=== Section Start ===
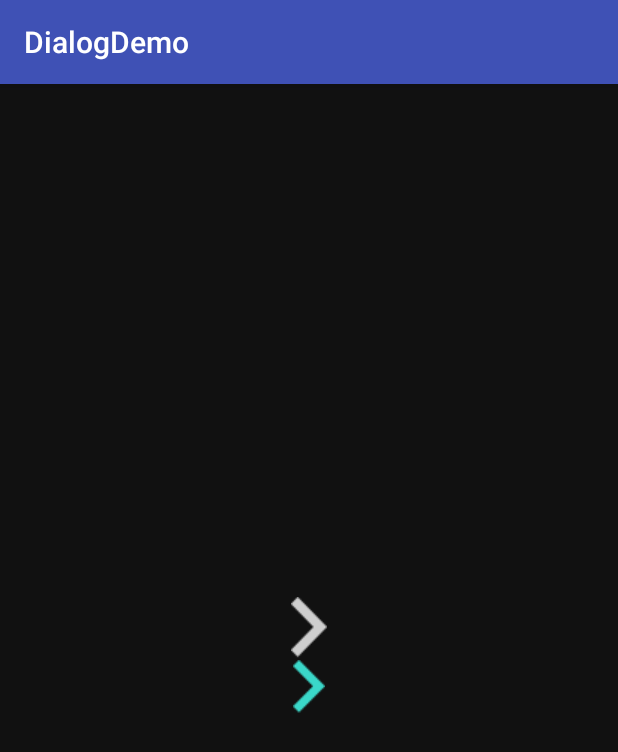
After one commit to chen3441251/DialogDemo, an Android app: the SensorActivity screen opened directly, with no data from a screen before it, on a phone screen of 412 x 824 dp. The commit adds this screen. Shown: the top 752 px of the screen. Run offline under Robolectric (Android 15) with nearby library versions, the phone set to English and light mode, and no system bars.

Commit message:
[1]增加时间日期选择器弹窗 [2]sensor示例

```diff
--- a/app/src/main/AndroidManifest.xml
+++ b/app/src/main/AndroidManifest.xml
@@ -1,7 +1,7 @@
 <?xml version="1.0" encoding="utf-8"?>
 <manifest package="com.dialog.demo.dialogdemo"
           xmlns:android="http://schemas.android.com/apk/res/android">
-
+<uses-permission android:name="android.permission.VIBRATE"/>
     <application
         android:allowBackup="true"
         android:icon="@mipmap/ic_launcher"
@@ -16,6 +16,10 @@
                 <category android:name="android.intent.category.LAUNCHER"/>
             </intent-filter>
         </activity>
+        <activity android:name=".SecondActivity">
+        </activity>
+        <activity android:name=".SensorActivity">
+        </activity>
     </application>
 
 </manifest>
--- /dev/null
+++ b/app/src/main/java/com/dialog/demo/dialogdemo/SensorActivity.java
@@ -0,0 +1,143 @@
+package com.dialog.demo.dialogdemo;
+
+import android.app.Service;
+import android.content.Context;
+import android.hardware.Sensor;
+import android.hardware.SensorEvent;
+import android.hardware.SensorEventListener;
+import android.hardware.SensorManager;
+import android.media.AudioManager;
+import android.media.SoundPool;
+import android.os.Bundle;
+import android.os.Vibrator;
+import android.support.v7.app.AppCompatActivity;
+import android.view.animation.Animation;
+import android.view.animation.AnimationSet;
+import android.view.animation.TranslateAnimation;
+import android.widget.RelativeLayout;
+import android.widget.Toast;
+
+import java.util.HashMap;
+
+public class SensorActivity extends AppCompatActivity implements SensorEventListener {
+    private final int DURATION_TIME = 600;
+    SensorManager mSensorManager;
+    private Vibrator mVibrator;
+    private RelativeLayout mImgUp;
+    private RelativeLayout mImgDn;
+    private SoundPool      mSndPool;
+    private HashMap<Integer, Integer> mSoundPoolMap = new HashMap<Integer, Integer>();
+
+    @Override
+    protected void onCreate(Bundle savedInstanceState) {
+        super.onCreate(savedInstanceState);
+        setContentView(R.layout.activity_sensor);
+        // 初始化控件
+        mImgUp = (RelativeLayout) findViewById(R.id.shakeImgUp);
+        mImgDn = (RelativeLayout) findViewById(R.id.shakeImgDown);
+        // 获取传感器管理服务
+        mSensorManager = (SensorManager) getSystemService(Context.SENSOR_SERVICE);
+        // 获取震动服务
+        mVibrator = (Vibrator) getSystemService(Service.VIBRATOR_SERVICE);
+        // 获取加速度传感器服务
+        Sensor mSensor = mSensorManager.getDefaultSensor(Sensor.TYPE_ACCELEROMETER);
+        // 注册监听，获取传感器的变化值
+        mSensorManager.registerListener(this, mSensor, SensorManager.SENSOR_DELAY_FASTEST);
+        // 加载音效
+        loadSound();
+    }
+
+    // 加载音效
+    @SuppressWarnings("deprecation")
+    private void loadSound() {
+        mSndPool = new SoundPool(2, AudioManager.STREAM_SYSTEM, 5);
+        new Thread() {
+            @Override
+            public void run() {
+                mSoundPoolMap.put(0, mSndPool.load(SensorActivity.this, R.raw.avchat_connecting, 1));
+                mSoundPoolMap.put(1, mSndPool.load(SensorActivity.this, R.raw.sound, 1));
+                //                mSoundPoolMap.put(1, mSndPool.load(SensorActivity.this, R.raw.avchat_no_response, 1));
+            }
+        }.start();
+    }
+
+    @Override
+    protected void onDestroy() {
+        super.onDestroy();
+        // 取消注册监听
+        mSensorManager.unregisterListener(this);
+    }
+
+    //传感器的值变化
+    @Override
+    public void onSensorChanged(SensorEvent event) {
+        int sensorType = event.sensor.getType();
+        float[] val = event.values;
+        if (sensorType == Sensor.TYPE_ACCELEROMETER) {
+            if ((Math.abs(val[0]) > 17 || Math.abs(val[1]) > 17 || Math.abs(val[2]) > 17)) {
+                mVibrator.vibrate(500);// 震动
+                startAnim();// 执行动画
+            }
+        }
+    }
+
+    // 开启动画
+    public void startAnim() {
+        AnimationSet animup = new AnimationSet(true);
+        TranslateAnimation mytranslateanimup0 = new TranslateAnimation(Animation.RELATIVE_TO_SELF, 0f, Animation.RELATIVE_TO_SELF, 0f,
+                Animation.RELATIVE_TO_SELF, 0f, Animation.RELATIVE_TO_SELF,
+                -0.5f);
+        mytranslateanimup0.setDuration(DURATION_TIME);
+        TranslateAnimation mytranslateanimup1 = new TranslateAnimation(
+                Animation.RELATIVE_TO_SELF, 0f, Animation.RELATIVE_TO_SELF, 0f,
+                Animation.RELATIVE_TO_SELF, 0f, Animation.RELATIVE_TO_SELF,
+                +0.5f);
+        mytranslateanimup1.setDuration(DURATION_TIME);
+        mytranslateanimup1.setStartOffset(DURATION_TIME);
+        animup.addAnimation(mytranslateanimup0);
+        animup.addAnimation(mytranslateanimup1);
+        mImgUp.startAnimation(animup);
+
+        AnimationSet animdn = new AnimationSet(true);
+        TranslateAnimation mytranslateanimdn0 = new TranslateAnimation(
+                Animation.RELATIVE_TO_SELF, 0f, Animation.RELATIVE_TO_SELF, 0f,
+                Animation.RELATIVE_TO_SELF, 0f, Animation.RELATIVE_TO_SELF,
+                +0.5f);
+        mytranslateanimdn0.setDuration(DURATION_TIME);
+        TranslateAnimation mytranslateanimdn1 = new TranslateAnimation(
+                Animation.RELATIVE_TO_SELF, 0f, Animation.RELATIVE_TO_SELF, 0f,
+                Animation.RELATIVE_TO_SELF, 0f, Animation.RELATIVE_TO_SELF,
+                -0.5f);
+        mytranslateanimdn1.setDuration(DURATION_TIME);
+        mytranslateanimdn1.setStartOffset(DURATION_TIME);
+        animdn.addAnimation(mytranslateanimdn0);
+        animdn.addAnimation(mytranslateanimdn1);
+        mImgDn.startAnimation(animdn);
+
+        // 动画监听，开始时显示加载状态，
+        mytranslateanimdn0.setAnimationListener(new Animation.AnimationListener() {
+            @Override
+            public void onAnimationStart(Animation animation) {
+                // 播放音效
+                mSndPool.play(mSoundPoolMap.get(0), (float) 0.2, (float) 0.2, 0, 0, (float) 0.6);
+            }
+
+            @Override
+            public void onAnimationEnd(Animation animation) {
+                mSndPool.play(mSoundPoolMap.get(1), (float) 0.2, (float) 0.2, 0, 0, (float) 0.6);
+                Toast.makeText(getBaseContext(), "摇一摇结束", Toast.LENGTH_SHORT).show();
+            }
+
+            @Override
+            public void onAnimationRepeat(Animation animation) {
+
+            }
+        });
+    }
+
+    //传感器的进度变化
+    @Override
+    public void onAccuracyChanged(Sensor sensor, int accuracy) {
+
+    }
+}
--- /dev/null
+++ b/app/src/main/res/layout/activity_sensor.xml
@@ -0,0 +1,56 @@
+<?xml version="1.0" encoding="utf-8"?>
+<RelativeLayout xmlns:android="http://schemas.android.com/apk/res/android"
+                android:layout_width="fill_parent"
+                android:layout_height="fill_parent"
+                android:background="#111"
+                android:orientation="vertical" >
+
+    <ImageView
+        android:id="@+id/shakeBg"
+        android:layout_width="wrap_content"
+        android:layout_height="wrap_content"
+        android:layout_centerInParent="true"
+        android:contentDescription="@null"
+        android:src="@drawable/icon_arrow_light" />
+
+    <LinearLayout
+        android:id="@+id/shake_content"
+        android:layout_width="fill_parent"
+        android:layout_height="wrap_content"
+        android:layout_centerInParent="true"
+        android:gravity="center"
+        android:orientation="vertical" >
+
+        <RelativeLayout
+            android:id="@+id/shakeImgUp"
+            android:layout_width="fill_parent"
+            android:layout_height="180dip"
+            android:background="#111"
+            android:visibility="visible" >
+
+            <ImageView
+                android:layout_width="wrap_content"
+                android:layout_height="wrap_content"
+                android:layout_alignParentBottom="true"
+                android:layout_centerHorizontal="true"
+                android:contentDescription="@null"
+                android:src="@drawable/icon_arrow_dark" />
+        </RelativeLayout>
+
+        <RelativeLayout
+            android:id="@+id/shakeImgDown"
+            android:layout_width="fill_parent"
+            android:layout_height="180dip"
+            android:background="#111"
+            android:visibility="visible" >
+
+            <ImageView
+                android:layout_width="wrap_content"
+                android:layout_height="wrap_content"
+                android:layout_centerHorizontal="true"
+                android:contentDescription="@null"
+                android:src="@drawable/icon_arrow_light" />
+        </RelativeLayout>
+    </LinearLayout>
+
+</RelativeLayout>
```
Also changed, not shown: app/src/main/java/com/dialog/demo/dialogdemo/CustomDatePicker.java (added, +63 -0 lines), app/src/main/java/com/dialog/demo/dialogdemo/MainActivity.java (+85 -61 lines), app/src/main/java/com/dialog/demo/dialogdemo/SecondActivity.java (added, +13 -0 lines), app/src/main/res/drawable/seekbar_style.xml (added, +7 -0 lines), app/src/main/res/layout/activity_main.xml (+16 -0 lines), app/src/main/res/layout/activity_second.xml (added, +13 -0 lines), app/src/main/res/layout/datepicker_layout.xml (added, +25 -0 lines), app/src/main/res/layout/test_layout.xml (added, +56 -0 lines), app/src/main/res/drawable/icon_arrow_dark.png (added), app/src/main/res/drawable/icon_arrow_light.png (added), 3 other files.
=== Section End ===
Wherever the word "true" turns up in the material, copy the whole line.

         android:allowBackup="true"
+        AnimationSet animup = new AnimationSet(true);
+        AnimationSet animdn = new AnimationSet(true);
+        android:layout_centerInParent="true"
+        android:layout_centerInParent="true"
+                android:layout_alignParentBottom="true"
+                android:layout_centerHorizontal="true"
+                android:layout_centerHorizontal="true"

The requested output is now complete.